Report every line of the records below that includes the string "Text".

(Collected data entries)
....

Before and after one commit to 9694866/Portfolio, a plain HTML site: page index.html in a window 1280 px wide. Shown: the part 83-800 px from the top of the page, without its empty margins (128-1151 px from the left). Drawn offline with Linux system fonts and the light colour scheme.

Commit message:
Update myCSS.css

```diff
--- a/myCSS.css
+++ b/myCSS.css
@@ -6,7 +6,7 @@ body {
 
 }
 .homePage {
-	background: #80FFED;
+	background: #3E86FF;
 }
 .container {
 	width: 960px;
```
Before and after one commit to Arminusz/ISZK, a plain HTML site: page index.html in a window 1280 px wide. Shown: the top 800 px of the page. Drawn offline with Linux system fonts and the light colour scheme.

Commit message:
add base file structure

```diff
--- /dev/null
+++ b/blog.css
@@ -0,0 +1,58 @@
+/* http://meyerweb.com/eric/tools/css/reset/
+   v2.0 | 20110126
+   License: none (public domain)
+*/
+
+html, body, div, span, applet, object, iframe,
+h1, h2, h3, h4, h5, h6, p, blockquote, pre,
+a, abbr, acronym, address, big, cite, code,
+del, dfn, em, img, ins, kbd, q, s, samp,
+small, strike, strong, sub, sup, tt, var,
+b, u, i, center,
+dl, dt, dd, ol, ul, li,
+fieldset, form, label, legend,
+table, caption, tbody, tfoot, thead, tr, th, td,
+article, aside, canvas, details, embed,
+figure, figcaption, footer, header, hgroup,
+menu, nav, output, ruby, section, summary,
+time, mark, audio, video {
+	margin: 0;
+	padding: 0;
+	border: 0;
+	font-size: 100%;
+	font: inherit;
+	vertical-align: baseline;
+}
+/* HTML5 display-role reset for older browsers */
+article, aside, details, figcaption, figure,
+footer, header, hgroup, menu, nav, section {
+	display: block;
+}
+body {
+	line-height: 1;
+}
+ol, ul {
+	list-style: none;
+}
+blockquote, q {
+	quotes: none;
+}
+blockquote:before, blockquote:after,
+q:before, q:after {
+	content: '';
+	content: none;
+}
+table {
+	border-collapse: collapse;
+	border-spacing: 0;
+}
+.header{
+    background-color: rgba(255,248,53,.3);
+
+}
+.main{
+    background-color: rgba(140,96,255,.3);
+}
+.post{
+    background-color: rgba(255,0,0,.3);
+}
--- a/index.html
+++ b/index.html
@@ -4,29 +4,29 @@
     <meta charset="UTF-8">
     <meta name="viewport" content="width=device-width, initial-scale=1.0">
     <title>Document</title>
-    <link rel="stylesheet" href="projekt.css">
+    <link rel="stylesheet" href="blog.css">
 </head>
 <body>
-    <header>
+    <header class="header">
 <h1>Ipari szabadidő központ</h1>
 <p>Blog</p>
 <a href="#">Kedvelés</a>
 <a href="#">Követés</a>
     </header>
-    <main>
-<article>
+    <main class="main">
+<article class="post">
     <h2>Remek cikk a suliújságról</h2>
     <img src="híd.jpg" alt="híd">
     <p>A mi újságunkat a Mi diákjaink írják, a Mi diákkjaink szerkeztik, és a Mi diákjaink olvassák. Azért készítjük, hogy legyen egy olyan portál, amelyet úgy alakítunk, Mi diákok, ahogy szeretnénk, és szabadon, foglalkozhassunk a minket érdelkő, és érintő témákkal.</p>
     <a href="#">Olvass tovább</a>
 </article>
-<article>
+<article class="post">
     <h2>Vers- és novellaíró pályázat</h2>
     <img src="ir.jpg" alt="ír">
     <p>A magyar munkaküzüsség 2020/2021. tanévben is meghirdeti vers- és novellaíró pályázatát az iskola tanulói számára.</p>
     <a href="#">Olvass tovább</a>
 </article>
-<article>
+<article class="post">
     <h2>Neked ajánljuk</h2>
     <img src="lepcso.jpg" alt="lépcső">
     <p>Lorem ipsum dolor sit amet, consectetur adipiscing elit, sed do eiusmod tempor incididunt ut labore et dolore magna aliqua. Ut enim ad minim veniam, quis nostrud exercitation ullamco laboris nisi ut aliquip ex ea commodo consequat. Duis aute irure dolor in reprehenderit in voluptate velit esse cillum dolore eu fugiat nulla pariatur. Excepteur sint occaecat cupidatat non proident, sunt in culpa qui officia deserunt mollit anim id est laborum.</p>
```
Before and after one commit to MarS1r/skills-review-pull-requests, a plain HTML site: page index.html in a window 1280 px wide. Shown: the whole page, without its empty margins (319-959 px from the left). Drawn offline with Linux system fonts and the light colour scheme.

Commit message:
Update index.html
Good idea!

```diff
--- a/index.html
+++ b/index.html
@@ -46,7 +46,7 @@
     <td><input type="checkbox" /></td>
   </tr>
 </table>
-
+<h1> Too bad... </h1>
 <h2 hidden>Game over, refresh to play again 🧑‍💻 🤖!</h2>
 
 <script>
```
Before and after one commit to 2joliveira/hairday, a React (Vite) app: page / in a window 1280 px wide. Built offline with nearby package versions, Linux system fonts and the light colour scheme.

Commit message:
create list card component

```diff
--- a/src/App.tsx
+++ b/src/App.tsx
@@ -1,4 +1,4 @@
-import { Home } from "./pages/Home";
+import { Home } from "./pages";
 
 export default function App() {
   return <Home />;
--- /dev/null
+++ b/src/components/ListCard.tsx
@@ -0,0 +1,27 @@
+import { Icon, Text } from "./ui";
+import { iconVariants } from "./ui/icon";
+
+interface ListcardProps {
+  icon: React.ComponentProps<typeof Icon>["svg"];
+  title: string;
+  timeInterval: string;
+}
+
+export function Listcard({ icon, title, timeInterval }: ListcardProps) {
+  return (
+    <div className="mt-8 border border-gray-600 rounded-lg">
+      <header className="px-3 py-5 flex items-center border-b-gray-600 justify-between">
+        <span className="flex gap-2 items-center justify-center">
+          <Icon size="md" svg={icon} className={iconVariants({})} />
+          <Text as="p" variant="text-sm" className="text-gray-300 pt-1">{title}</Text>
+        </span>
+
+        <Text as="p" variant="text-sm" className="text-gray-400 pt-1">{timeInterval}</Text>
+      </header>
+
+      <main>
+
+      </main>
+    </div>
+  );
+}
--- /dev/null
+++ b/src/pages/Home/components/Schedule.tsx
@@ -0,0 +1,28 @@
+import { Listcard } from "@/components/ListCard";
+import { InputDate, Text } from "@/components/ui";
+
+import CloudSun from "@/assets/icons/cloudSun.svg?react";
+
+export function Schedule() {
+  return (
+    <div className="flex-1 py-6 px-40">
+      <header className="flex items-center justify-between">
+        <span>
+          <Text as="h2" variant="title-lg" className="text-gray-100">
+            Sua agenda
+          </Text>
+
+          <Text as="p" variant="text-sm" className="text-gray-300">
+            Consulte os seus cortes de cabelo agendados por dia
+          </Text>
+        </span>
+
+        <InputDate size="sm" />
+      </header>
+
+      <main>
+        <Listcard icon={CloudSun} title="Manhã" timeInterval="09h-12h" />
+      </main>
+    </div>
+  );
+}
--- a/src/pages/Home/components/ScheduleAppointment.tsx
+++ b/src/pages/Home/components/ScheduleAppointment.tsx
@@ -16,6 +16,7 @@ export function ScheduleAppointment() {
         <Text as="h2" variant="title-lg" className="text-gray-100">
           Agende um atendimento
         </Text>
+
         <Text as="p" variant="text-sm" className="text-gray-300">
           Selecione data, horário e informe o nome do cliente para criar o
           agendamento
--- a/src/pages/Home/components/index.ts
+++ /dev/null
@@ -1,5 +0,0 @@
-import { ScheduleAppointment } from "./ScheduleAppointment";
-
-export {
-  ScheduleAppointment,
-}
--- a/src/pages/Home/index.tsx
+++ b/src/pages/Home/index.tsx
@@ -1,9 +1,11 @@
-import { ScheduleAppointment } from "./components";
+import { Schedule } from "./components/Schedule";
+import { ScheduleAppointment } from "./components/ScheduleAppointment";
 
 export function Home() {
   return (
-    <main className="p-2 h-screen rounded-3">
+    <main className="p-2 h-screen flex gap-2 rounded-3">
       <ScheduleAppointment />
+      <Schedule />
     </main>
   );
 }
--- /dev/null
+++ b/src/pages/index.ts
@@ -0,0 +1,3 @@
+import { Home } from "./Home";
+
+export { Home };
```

....

Task response
+import { Icon, Text } from "./ui";
+          <Text as="p" variant="text-sm" className="text-gray-300 pt-1">{title}</Text>
+        <Text as="p" variant="text-sm" className="text-gray-400 pt-1">{timeInterval}</Text>
+import { InputDate, Text } from "@/components/ui";
+          <Text as="h2" variant="title-lg" className="text-gray-100">
+          </Text>
+          <Text as="p" variant="text-sm" className="text-gray-300">
+          </Text>
         <Text as="h2" variant="title-lg" className="text-gray-100">
         </Text>
         <Text as="p" variant="text-sm" className="text-gray-300">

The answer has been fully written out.